--- Exercise prompt ---
Print nothing except the lines of the listing below from the line with "FAIL_OK --> COMMIT" to the line with "abort + RDB", each exactly as written, both ends included.

--- Listed entries ---

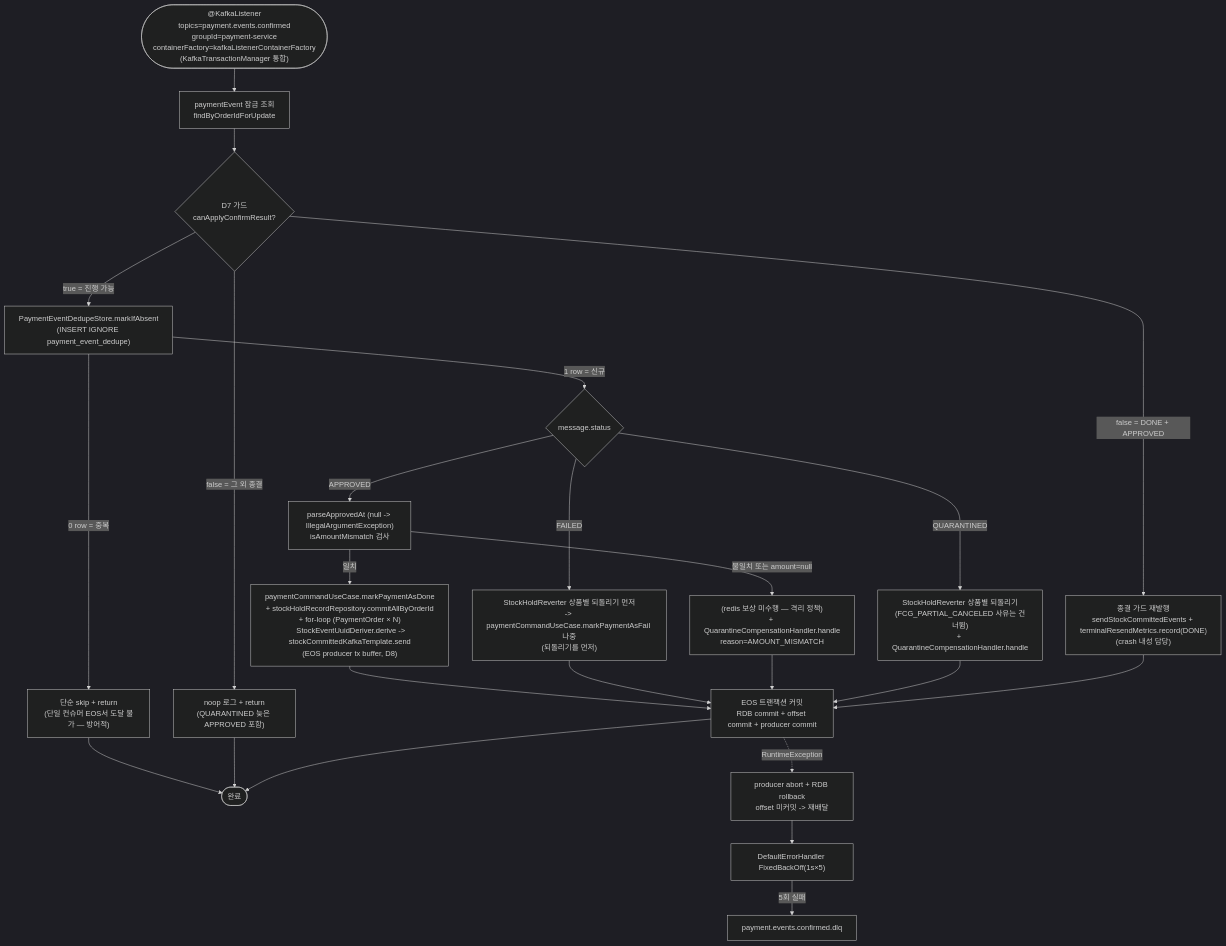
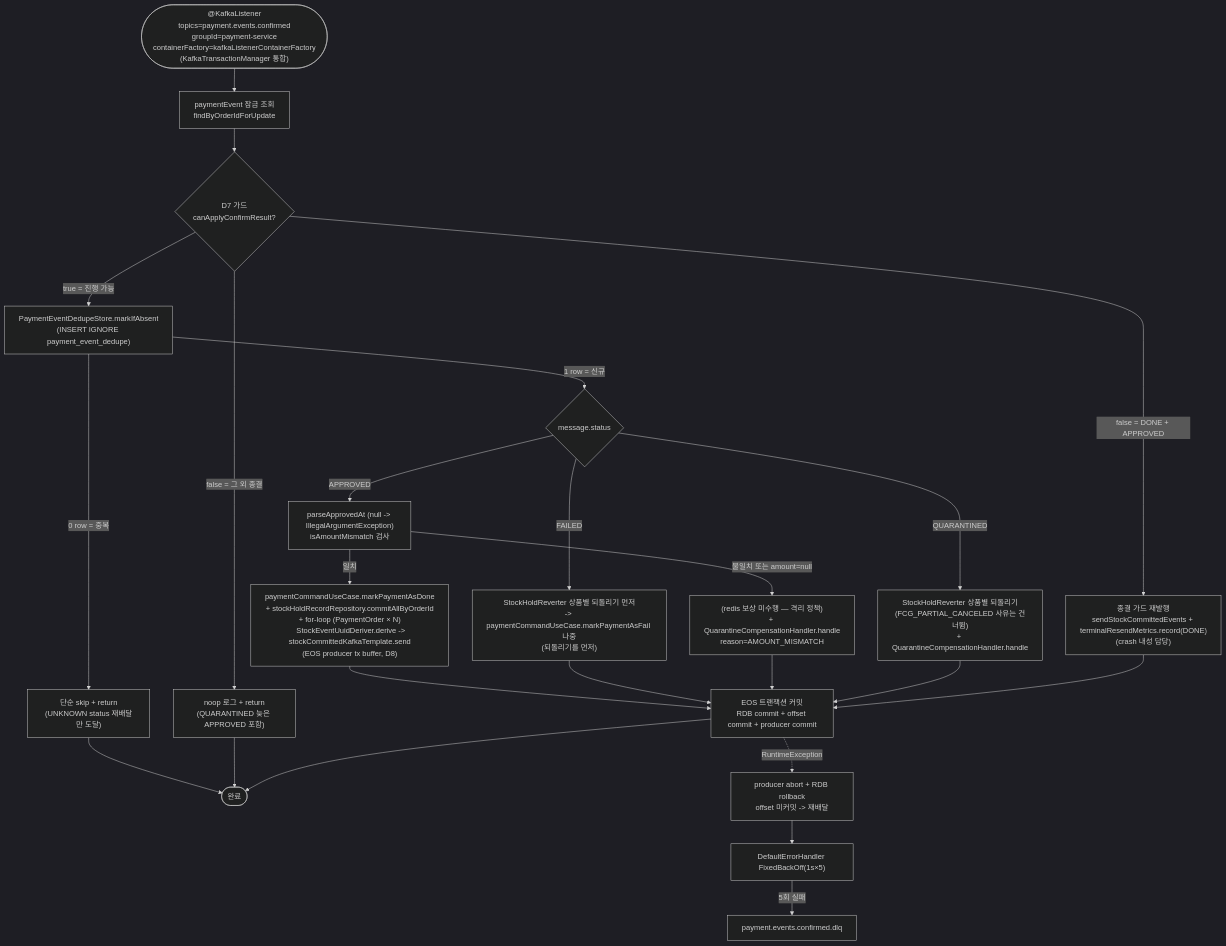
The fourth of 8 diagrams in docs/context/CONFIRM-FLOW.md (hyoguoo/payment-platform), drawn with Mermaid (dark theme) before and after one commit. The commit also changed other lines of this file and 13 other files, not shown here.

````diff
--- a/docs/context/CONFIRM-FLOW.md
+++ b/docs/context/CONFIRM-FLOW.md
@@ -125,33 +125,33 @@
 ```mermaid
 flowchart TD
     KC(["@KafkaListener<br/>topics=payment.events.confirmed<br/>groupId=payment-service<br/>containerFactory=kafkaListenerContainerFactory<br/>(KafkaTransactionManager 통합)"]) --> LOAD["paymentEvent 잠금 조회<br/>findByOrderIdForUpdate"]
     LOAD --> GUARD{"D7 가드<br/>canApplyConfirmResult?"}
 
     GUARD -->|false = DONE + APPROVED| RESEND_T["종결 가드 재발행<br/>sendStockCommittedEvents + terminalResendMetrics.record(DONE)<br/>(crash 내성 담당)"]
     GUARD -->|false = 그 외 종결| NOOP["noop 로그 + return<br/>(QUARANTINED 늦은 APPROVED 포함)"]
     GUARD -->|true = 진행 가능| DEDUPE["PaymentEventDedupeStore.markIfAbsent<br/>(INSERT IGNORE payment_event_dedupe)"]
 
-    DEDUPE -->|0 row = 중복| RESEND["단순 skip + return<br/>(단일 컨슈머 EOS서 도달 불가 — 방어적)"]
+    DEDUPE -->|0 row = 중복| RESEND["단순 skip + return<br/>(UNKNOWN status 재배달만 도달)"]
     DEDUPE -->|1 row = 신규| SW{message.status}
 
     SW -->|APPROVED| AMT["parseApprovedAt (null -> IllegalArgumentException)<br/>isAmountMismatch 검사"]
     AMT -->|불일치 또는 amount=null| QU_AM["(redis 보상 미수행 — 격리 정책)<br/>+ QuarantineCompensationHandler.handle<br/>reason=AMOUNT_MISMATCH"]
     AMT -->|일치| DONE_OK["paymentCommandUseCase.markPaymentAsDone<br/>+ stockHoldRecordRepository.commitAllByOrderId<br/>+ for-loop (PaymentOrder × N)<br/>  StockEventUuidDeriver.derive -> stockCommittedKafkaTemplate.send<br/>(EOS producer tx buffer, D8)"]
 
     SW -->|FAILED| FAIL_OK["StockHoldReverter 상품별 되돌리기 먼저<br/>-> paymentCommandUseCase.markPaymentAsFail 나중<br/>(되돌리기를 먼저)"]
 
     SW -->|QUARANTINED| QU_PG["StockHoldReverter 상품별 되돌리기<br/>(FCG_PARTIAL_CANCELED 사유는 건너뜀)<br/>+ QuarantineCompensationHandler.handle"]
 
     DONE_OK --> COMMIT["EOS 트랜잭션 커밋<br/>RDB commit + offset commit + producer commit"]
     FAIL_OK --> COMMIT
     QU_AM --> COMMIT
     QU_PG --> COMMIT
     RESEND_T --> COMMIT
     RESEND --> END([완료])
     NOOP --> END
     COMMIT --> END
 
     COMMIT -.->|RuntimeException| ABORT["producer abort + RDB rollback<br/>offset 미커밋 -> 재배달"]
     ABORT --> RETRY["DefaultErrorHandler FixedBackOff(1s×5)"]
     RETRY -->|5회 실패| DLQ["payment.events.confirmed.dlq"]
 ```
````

* * *

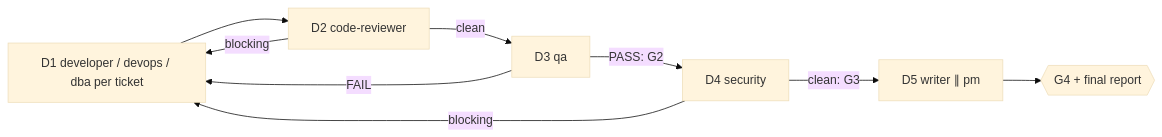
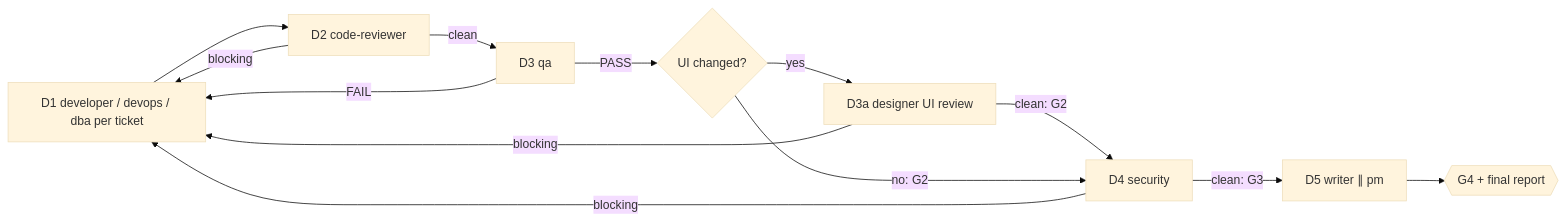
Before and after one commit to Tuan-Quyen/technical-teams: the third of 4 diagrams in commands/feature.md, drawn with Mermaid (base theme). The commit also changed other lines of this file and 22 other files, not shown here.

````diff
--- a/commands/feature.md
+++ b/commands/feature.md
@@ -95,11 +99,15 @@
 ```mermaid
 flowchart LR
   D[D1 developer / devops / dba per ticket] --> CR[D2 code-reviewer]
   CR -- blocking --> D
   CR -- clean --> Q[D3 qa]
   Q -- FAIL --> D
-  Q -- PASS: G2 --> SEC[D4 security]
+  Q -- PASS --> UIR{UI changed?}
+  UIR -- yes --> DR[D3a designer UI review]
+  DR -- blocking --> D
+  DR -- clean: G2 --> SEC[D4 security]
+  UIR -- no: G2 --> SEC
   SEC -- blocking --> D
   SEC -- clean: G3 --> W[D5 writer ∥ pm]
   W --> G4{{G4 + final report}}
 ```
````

--- Response to the exercise ---
     FAIL_OK --> COMMIT
     QU_AM --> COMMIT
     QU_PG --> COMMIT
     RESEND_T --> COMMIT
     RESEND --> END([완료])
     NOOP --> END
     COMMIT --> END
 
     COMMIT -.->|RuntimeException| ABORT["producer abort + RDB rollback<br/>offset 미커밋 -> 재배달"]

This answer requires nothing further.